I am not very familiar with their albums and songs, but the concert itself was very pleasant. You could say by the looks of the audience that they were really into the music coming from the stage. The lead singer Kobi Farhi had some problems with his microphone in the beginning of the show. But he is a real frontman and got around the problems easily. His dance moves and “ethereal” vocals made the crowd dance and sing along to some parts of their songs. This is quite an achievement, as they do not sing only in English, but in Hebrew and Arabic too. The mix of Israeli and Arab worlds was also present in Farhi’s speech, and he talked about why Orphaned Land has some many Arab fans despite being from Israel. According to the singer, this happens because they don’t talk politics or bullshit and just follow one religion: heavy metal. The metalheads there went crazy!
My favourite moments of the concert were when they played Sapari from the album The Never Ending Way of ORWarriOR; when the guitar player Idan Amsalem played a curious instrument named bouzoki; and the last song Norra el Norra. And I also have to mention the drummer Matan Shmuely, what a beast!
When the intro from Ninth Wave started to play, Blind Guardian entered the stage for the first time in Utrecht in 30 years. Not a great problem for the audience as the majority had seen them in Eindhoven, at the beginning of their European tour — I saw them live in Antwerp. Banish From Sanctuary was played next, to the delight of the old fans present there. The readers of fantasy novels got their shares with Time Stands Still (at the Iron Hill) and Tanelorn (Into The Void), with the ever-present Fly in between. The set was almost the same from their concert in Antwerp, but they made a few changes to please the crowd. One of these was the inclusion of The Curse of Feanor, song from the album Nightfall in Middle-Earth (1998), which they had never played live in Europe before.
The first part of the concert ended with And The Story Ends. The band soon returned with Sacred Worlds, their best song of the last 15 years, in my opinion. Valhalla got the crowd singing the chorus over and over at the end of the song as they did with “Somebody is out there” in The Last Candle earlier in the set. Majesty brought the first attempt of a mini mosh-pit, but it was only in the last song, Mirror Mirror, that it really worked. But before that, they played the essential The Bard’s Song, which was sung beautifully by the audience.
The band was as excellent as always. The guitar players Andre Olbrich and Marcus Siepen did a phenomenal job. Fredrik Ehmke also did great behind the drums. Hansi was amazing, especially with his growls, but I felt he had some difficulties to reach the high notes.

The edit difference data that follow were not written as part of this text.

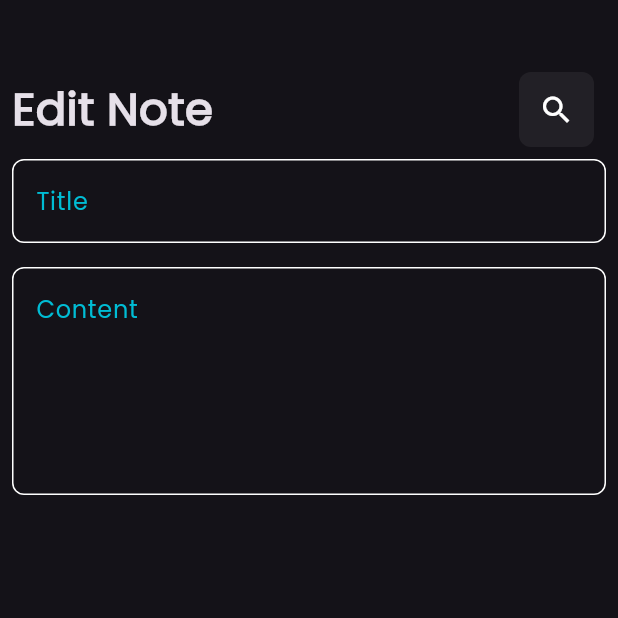
After one commit to MoHaMeD-Sa3eD/News-App, a Flutter app: the screen it shows after launch, after a tap on "Flutter tips", on a phone screen of 412 x 824 dp, the top half of it. The commit adds this screen. Run offline on Flutter 3.47's test engine with Material 3 defaults, Android fonts, the phone set to English and light mode, and no system bars; our stand-ins replace font_awesome_flutter.

Commit message:
created EditNoteScreen

```diff
--- a/lib/ui-part/custom_widgets/custom-widgets/CustomAppBar.dart
+++ b/lib/ui-part/custom_widgets/custom-widgets/CustomAppBar.dart
@@ -3,15 +3,17 @@ import 'package:flutter/material.dart';
 import 'CustomSearchIcon.dart';
 
 class CustomAppBar extends StatelessWidget {
-  const CustomAppBar({super.key});
+
+  final String title;
+  const CustomAppBar({super.key,required this.title});
 
   @override
   Widget build(BuildContext context) {
     return Row(
       children: [
-        const Text(
-          'Notes',
-          style: TextStyle(fontWeight: FontWeight.bold, fontSize: 30),
+         Text(
+          title,
+          style: const TextStyle(fontWeight: FontWeight.bold, fontSize: 30),
         ),
         const Spacer(),
         IconButton(
--- a/lib/ui-part/custom_widgets/custom-widgets/CustomNoteItem.dart
+++ b/lib/ui-part/custom_widgets/custom-widgets/CustomNoteItem.dart
@@ -1,5 +1,6 @@
 import 'package:flutter/material.dart';
 import 'package:font_awesome_flutter/font_awesome_flutter.dart';
+import 'package:notes_app/ui-part/screens/EditNoteScreen.dart';
 
 class CustomNoteItem extends StatelessWidget {
   const CustomNoteItem({
@@ -8,7 +9,17 @@ class CustomNoteItem extends StatelessWidget {
 
   @override
   Widget build(BuildContext context) {
-    return Container(
+    return GestureDetector(
+      onTap: () {
+        Navigator.of(context).push(
+          MaterialPageRoute(
+            builder: (context) {
+              return const EditNoteScreen();
+            },
+          ),
+        );
+      },
+      child: Container(
         margin: const EdgeInsets.only(bottom: 8),
         padding: const EdgeInsets.only(top: 24, bottom: 24, left: 16),
         decoration: BoxDecoration(
@@ -25,8 +36,8 @@ class CustomNoteItem extends StatelessWidget {
               ),
               subtitle: Text(
                 "Build Your Career with\tMohamed Saeed",
-              style:
-                  TextStyle(fontSize: 18, color: Colors.brown.withOpacity(0.8)),
+                style: TextStyle(
+                    fontSize: 18, color: Colors.brown.withOpacity(0.8)),
               ),
               trailing: IconButton(
                 onPressed: () {},
@@ -41,12 +52,13 @@ class CustomNoteItem extends StatelessWidget {
               padding: const EdgeInsets.only(right: 33.0),
               child: Text(
                 '\nMay21 , 2022',
-              style:
-                  TextStyle(fontSize: 16, color: Colors.brown.withOpacity(0.8)),
+                style: TextStyle(
+                    fontSize: 16, color: Colors.brown.withOpacity(0.8)),
               ),
             ),
           ],
         ),
+      ),
     );
   }
 }
--- /dev/null
+++ b/lib/ui-part/custom_widgets/custom-widgets/EditNoteScreenBody.dart
@@ -0,0 +1,38 @@
+import 'package:flutter/material.dart';
+
+import '../custom_models/CustomTextFieldModel.dart';
+import 'CustomAppBar.dart';
+import 'CustomTextField.dart';
+
+class EditNoteScreenBody extends StatelessWidget {
+  const EditNoteScreenBody({
+    super.key,
+  });
+
+  @override
+  Widget build(BuildContext context) {
+    return Padding(
+      padding: const EdgeInsets.symmetric(horizontal: 8.0, vertical: 40),
+      child: Column(
+        children: [
+          const CustomAppBar(
+            title: 'Edit Note',
+          ),
+          CustomTextField(
+            customTextFieldModel: CustomTextFieldModel(
+              hintText: 'Title',
+              onSubmitted: (data) {},
+            ),
+          ),
+          CustomTextField(
+            customTextFieldModel: CustomTextFieldModel(
+              maxLines: 5,
+              hintText: 'Content',
+              onSubmitted: (data) {},
+            ),
+          ),
+        ],
+      ),
+    );
+  }
+}
--- a/lib/ui-part/custom_widgets/custom-widgets/HomeScreenBody.dart
+++ b/lib/ui-part/custom_widgets/custom-widgets/HomeScreenBody.dart
@@ -15,7 +15,9 @@ class HomeScreenBody extends StatelessWidget {
           SizedBox(
             height: 30,
           ),
-          CustomAppBar(),
+          CustomAppBar(
+            title: 'Notes',
+          ),
           Expanded(
             child: NotesListView(),
           )
--- /dev/null
+++ b/lib/ui-part/screens/EditNoteScreen.dart
@@ -0,0 +1,13 @@
+import 'package:flutter/material.dart';
+import '../custom_widgets/custom-widgets/EditNoteScreenBody.dart';
+
+class EditNoteScreen extends StatelessWidget {
+  const EditNoteScreen({super.key});
+
+  @override
+  Widget build(BuildContext context) {
+    return const Scaffold(
+      body: EditNoteScreenBody(),
+    );
+  }
+}
```
Lines whose indentation alone changed are shown as unchanged.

The setlist was very close to what they played in Antwerp months ago (14 of 17 songs). Or perhaps this was just my bad luck, and maybe the setlist of their concert in Eindhoven was not that similar. But the fact is, Blind Guardian is an amazing band with lots of classic songs to choose from. They could alternate the setlist more and still please the fans.